Exercise requirements:
Which lines of the records contain the word "html"? Show each of them.

Records from a data source:
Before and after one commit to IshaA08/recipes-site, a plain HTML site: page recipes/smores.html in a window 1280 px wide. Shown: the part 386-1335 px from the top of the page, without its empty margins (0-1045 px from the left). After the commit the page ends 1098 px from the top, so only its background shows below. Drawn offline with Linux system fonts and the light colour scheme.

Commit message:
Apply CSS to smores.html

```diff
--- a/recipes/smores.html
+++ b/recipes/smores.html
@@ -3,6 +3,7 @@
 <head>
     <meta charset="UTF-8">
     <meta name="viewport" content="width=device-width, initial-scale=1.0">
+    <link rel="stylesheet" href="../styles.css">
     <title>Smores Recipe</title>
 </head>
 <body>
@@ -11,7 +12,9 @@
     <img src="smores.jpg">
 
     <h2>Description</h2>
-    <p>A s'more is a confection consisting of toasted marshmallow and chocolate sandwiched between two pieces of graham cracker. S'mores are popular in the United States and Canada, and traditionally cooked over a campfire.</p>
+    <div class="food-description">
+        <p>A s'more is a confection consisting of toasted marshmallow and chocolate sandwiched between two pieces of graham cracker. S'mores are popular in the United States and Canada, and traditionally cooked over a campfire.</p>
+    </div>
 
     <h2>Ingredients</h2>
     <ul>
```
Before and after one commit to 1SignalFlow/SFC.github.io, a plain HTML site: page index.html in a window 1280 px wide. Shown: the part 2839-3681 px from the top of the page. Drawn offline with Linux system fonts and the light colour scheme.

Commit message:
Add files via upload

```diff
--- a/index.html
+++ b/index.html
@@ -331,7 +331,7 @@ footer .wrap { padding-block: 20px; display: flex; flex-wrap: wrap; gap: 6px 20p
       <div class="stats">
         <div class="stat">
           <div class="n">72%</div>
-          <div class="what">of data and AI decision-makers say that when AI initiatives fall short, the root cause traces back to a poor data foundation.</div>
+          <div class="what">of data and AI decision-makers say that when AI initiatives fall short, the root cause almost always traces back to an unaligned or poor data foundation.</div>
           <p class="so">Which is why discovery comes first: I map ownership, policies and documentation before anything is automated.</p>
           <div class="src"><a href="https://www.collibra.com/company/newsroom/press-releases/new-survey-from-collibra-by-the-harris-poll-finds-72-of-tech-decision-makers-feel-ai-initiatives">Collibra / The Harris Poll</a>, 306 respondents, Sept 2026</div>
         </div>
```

Your response:
Before and after one commit to IshaA08/recipes-site, a plain HTML site: page recipes/smores.html in a window 1280 px wide. Shown: the part 386-1335 px from the top of the page, without its empty margins (0-1045 px from the left). After the commit the page ends 1098 px from the top, so only its background shows below. Drawn offline with Linux system fonts and the light colour scheme.
Apply CSS to smores.html
--- a/recipes/smores.html
+++ b/recipes/smores.html
Before and after one commit to 1SignalFlow/SFC.github.io, a plain HTML site: page index.html in a window 1280 px wide. Shown: the part 2839-3681 px from the top of the page. Drawn offline with Linux system fonts and the light colour scheme.
--- a/index.html
+++ b/index.html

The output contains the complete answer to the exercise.